(Web interface edit records)

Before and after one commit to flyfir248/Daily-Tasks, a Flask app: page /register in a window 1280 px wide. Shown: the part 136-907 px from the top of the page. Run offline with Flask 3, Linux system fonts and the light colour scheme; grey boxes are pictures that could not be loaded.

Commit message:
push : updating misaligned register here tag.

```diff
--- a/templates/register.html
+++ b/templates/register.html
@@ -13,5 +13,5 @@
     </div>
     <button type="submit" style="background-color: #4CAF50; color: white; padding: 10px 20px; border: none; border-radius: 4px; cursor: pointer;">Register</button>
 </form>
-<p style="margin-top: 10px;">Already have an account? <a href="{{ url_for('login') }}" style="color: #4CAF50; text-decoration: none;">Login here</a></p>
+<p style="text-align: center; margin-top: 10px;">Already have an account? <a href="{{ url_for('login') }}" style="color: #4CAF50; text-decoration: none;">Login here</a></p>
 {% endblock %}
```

--

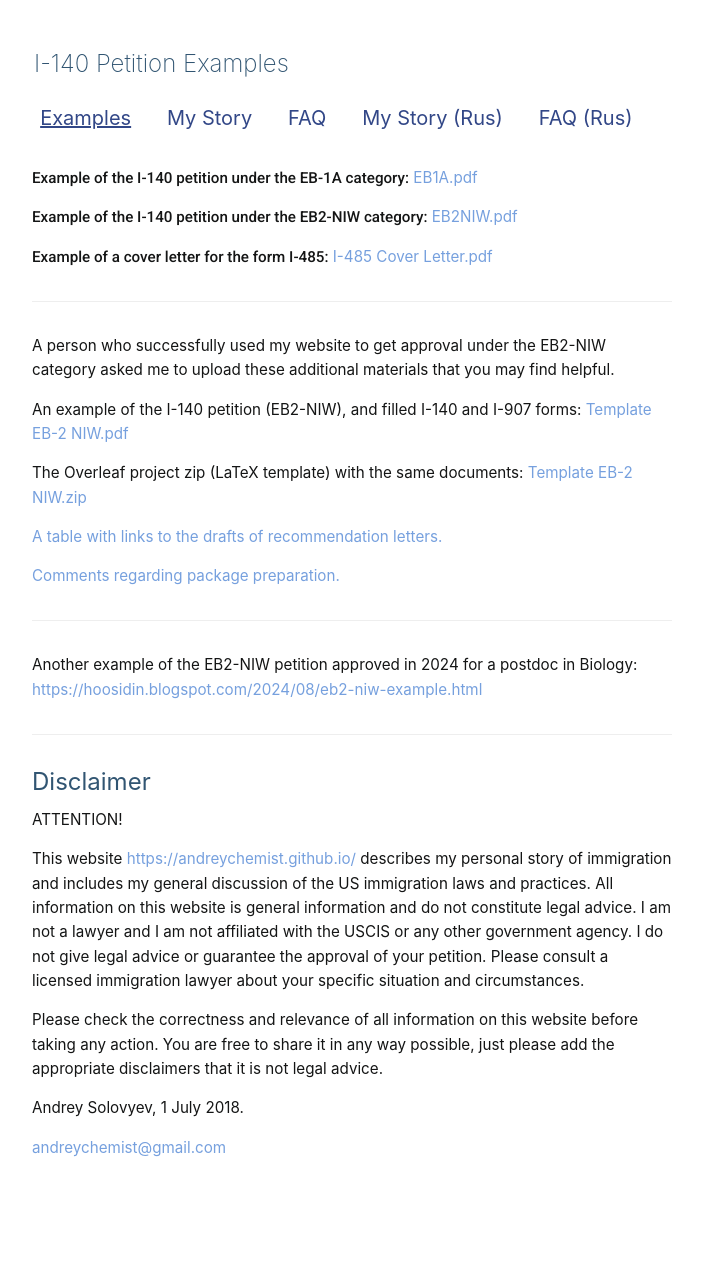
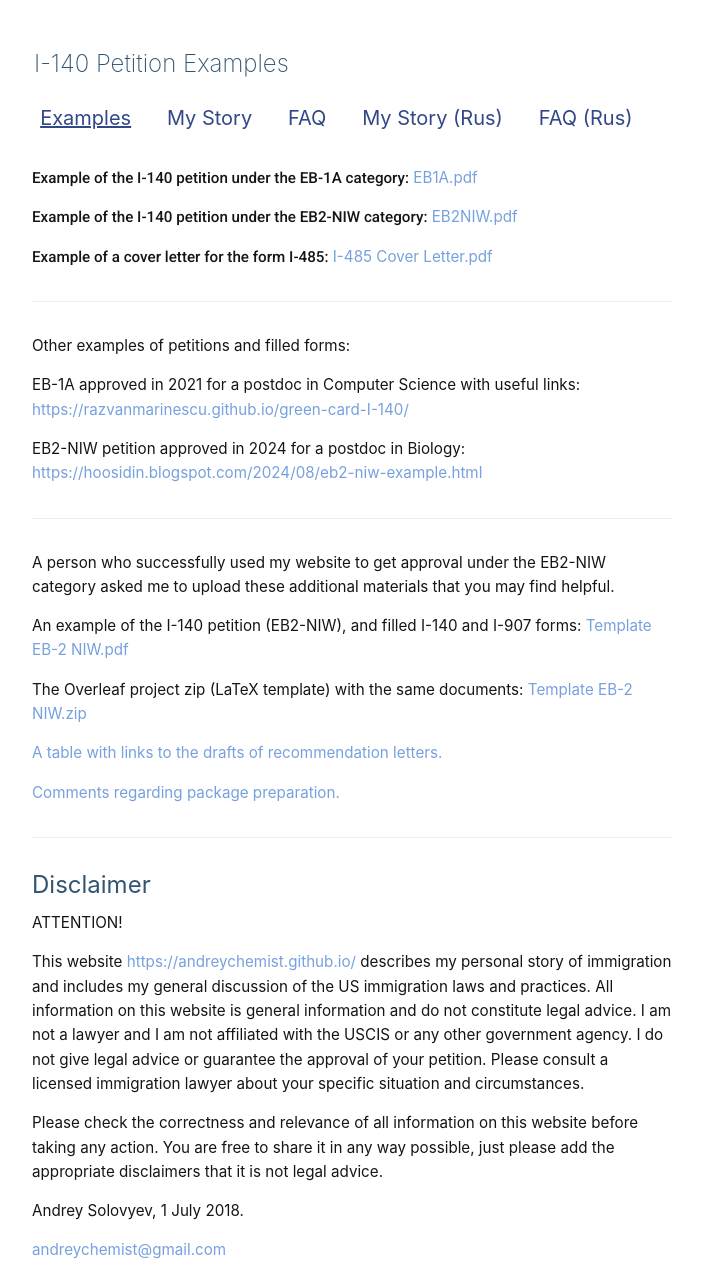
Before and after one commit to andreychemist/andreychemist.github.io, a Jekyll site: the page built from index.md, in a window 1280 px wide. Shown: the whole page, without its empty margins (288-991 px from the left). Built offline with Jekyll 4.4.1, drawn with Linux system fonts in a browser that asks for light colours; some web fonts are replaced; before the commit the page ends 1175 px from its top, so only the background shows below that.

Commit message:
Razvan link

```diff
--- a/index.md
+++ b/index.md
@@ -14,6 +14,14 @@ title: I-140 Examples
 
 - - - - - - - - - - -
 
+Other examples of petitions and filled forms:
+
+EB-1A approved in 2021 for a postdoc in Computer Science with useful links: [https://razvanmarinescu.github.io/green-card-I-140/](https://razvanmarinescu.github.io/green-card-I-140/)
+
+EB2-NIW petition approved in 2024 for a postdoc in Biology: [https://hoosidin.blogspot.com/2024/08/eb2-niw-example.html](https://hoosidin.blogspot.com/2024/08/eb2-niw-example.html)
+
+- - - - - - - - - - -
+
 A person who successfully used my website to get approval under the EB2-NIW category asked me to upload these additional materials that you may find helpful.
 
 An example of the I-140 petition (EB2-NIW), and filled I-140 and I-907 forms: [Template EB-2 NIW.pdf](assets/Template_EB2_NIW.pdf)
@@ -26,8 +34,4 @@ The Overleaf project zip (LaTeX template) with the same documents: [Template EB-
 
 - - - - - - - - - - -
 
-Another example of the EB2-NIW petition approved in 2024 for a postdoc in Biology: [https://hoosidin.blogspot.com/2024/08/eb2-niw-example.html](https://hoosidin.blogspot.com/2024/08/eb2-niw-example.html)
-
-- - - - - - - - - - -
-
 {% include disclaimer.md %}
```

* * *

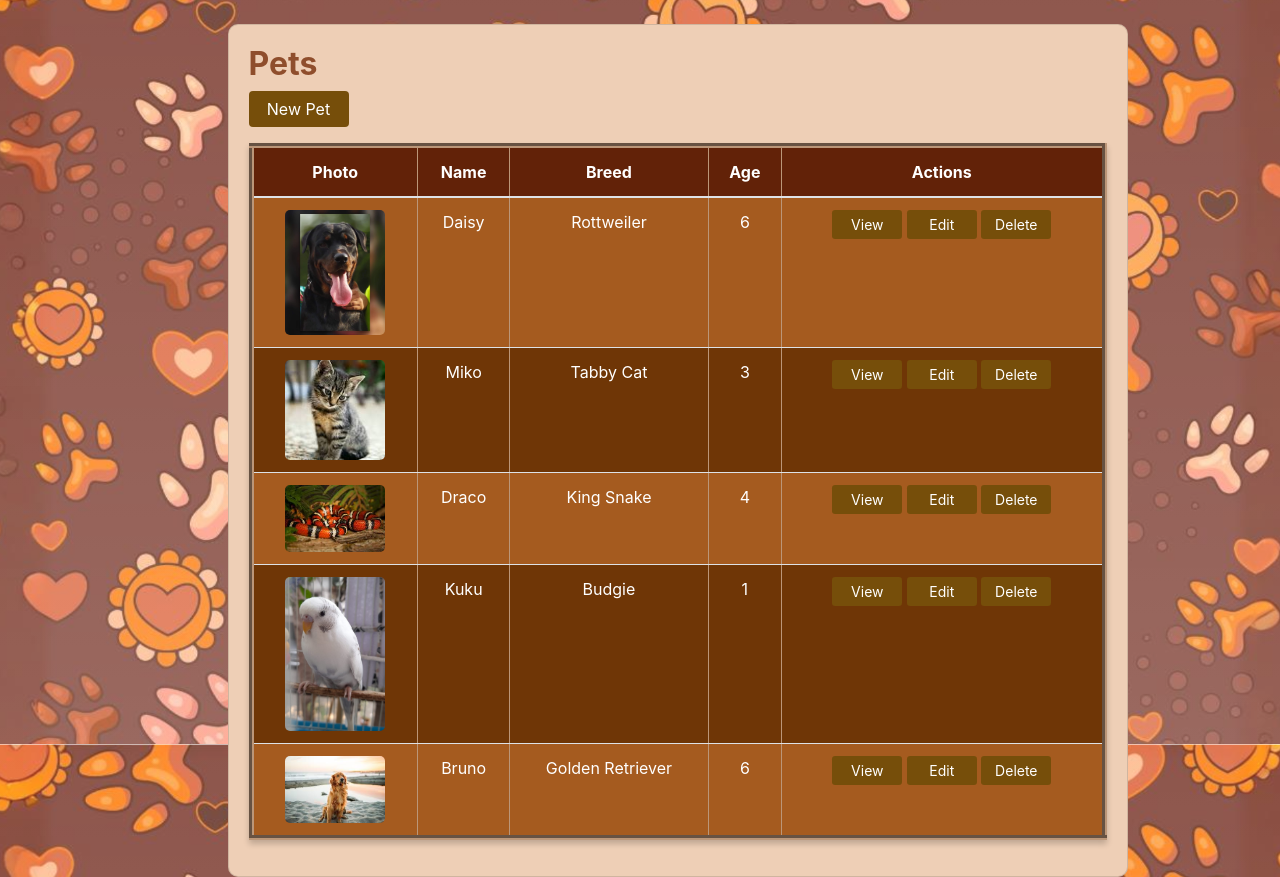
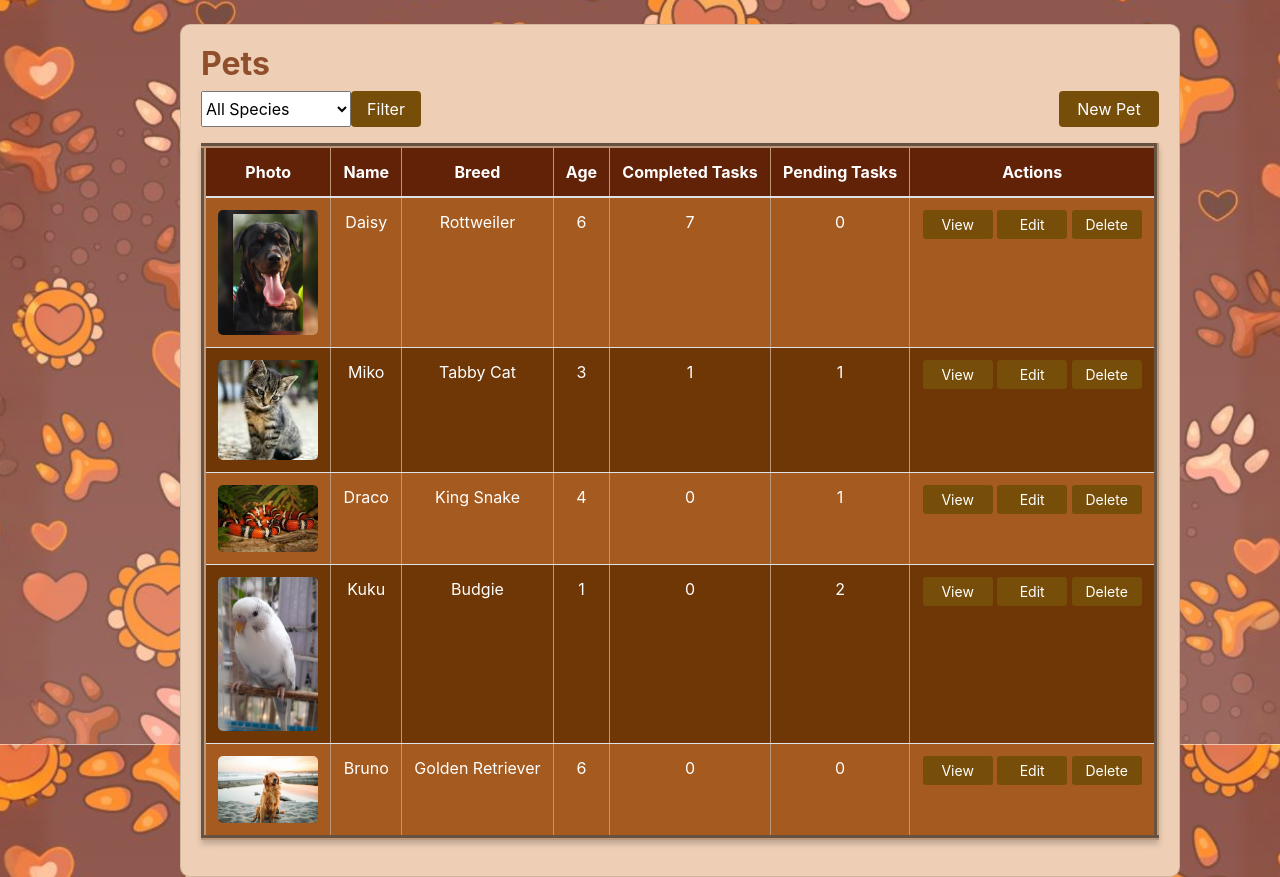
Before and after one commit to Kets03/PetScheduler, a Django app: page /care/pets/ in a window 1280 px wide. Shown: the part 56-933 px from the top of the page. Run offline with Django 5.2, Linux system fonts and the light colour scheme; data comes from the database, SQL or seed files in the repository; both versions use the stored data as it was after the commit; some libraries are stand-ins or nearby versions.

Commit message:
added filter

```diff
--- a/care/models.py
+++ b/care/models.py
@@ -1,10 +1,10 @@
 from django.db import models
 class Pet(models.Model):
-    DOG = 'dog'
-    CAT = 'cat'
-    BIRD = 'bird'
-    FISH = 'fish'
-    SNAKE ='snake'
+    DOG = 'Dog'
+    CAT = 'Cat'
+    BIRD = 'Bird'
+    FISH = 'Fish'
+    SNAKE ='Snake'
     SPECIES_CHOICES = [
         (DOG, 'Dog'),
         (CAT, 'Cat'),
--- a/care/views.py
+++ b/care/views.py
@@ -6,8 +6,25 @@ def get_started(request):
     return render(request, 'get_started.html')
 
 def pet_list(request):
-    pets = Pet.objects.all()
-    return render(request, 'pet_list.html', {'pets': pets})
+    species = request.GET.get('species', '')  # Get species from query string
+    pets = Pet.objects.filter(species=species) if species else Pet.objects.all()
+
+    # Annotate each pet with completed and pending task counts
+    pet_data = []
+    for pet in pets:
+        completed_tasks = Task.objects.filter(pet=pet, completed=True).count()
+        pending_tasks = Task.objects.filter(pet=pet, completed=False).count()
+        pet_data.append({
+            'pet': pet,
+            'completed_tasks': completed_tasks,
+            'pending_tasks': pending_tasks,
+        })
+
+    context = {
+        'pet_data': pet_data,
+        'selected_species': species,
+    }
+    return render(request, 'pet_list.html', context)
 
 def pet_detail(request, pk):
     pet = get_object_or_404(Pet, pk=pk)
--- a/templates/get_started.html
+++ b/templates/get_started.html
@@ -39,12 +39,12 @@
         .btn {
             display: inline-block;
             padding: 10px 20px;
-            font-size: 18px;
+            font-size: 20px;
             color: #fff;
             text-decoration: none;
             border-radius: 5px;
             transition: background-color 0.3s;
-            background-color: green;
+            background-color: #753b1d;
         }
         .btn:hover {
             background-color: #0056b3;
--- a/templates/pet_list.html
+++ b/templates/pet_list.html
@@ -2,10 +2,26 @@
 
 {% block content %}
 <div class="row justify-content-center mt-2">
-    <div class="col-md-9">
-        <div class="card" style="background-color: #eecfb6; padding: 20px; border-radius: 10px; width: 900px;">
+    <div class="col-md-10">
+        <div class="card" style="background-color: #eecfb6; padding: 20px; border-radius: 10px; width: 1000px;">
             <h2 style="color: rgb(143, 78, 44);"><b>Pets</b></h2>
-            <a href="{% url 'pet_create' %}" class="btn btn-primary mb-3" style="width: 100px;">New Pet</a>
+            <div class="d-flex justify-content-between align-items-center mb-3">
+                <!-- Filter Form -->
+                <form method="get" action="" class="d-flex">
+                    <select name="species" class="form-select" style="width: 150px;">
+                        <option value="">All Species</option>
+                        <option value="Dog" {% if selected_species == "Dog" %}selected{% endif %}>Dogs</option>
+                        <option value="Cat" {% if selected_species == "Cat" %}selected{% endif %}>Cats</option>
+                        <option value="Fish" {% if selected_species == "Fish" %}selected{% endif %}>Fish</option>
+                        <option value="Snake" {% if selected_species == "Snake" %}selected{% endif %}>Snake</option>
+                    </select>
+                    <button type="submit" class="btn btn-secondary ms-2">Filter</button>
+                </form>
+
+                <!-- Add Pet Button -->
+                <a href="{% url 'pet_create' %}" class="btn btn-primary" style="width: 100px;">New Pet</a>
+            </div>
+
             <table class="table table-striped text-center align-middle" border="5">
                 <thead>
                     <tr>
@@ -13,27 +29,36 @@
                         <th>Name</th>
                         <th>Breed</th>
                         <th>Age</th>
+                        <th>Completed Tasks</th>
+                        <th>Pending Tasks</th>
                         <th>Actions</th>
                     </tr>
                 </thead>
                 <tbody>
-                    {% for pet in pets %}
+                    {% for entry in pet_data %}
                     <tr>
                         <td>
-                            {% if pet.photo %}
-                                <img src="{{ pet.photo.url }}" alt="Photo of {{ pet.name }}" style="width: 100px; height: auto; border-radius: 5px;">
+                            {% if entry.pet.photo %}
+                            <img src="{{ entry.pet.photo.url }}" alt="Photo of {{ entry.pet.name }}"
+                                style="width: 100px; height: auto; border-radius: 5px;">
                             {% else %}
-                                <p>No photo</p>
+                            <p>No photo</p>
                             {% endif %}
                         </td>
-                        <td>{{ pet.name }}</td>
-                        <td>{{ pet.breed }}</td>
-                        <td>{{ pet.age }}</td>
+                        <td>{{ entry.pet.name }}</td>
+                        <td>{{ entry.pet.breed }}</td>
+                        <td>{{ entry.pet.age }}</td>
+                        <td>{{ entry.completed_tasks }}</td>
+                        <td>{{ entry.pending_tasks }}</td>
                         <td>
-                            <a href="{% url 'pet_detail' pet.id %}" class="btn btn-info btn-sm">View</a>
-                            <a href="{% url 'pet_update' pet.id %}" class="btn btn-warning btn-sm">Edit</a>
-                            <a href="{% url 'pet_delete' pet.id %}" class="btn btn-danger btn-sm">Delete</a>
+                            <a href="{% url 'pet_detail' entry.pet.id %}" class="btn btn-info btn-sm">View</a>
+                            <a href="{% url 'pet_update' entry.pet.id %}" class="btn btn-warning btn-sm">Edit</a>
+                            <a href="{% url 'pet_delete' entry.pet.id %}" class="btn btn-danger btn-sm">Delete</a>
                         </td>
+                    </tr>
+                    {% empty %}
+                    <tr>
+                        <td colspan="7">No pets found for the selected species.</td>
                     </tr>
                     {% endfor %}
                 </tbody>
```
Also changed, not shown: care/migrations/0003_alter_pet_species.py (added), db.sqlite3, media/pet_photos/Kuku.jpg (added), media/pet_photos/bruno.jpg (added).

* **DIRECTIONS**: All lines above that include the word "templates" must be copied into the answer.

* **EXERCISE RESULT**:
--- a/templates/register.html
+++ b/templates/register.html
--- a/templates/get_started.html
+++ b/templates/get_started.html
--- a/templates/pet_list.html
+++ b/templates/pet_list.html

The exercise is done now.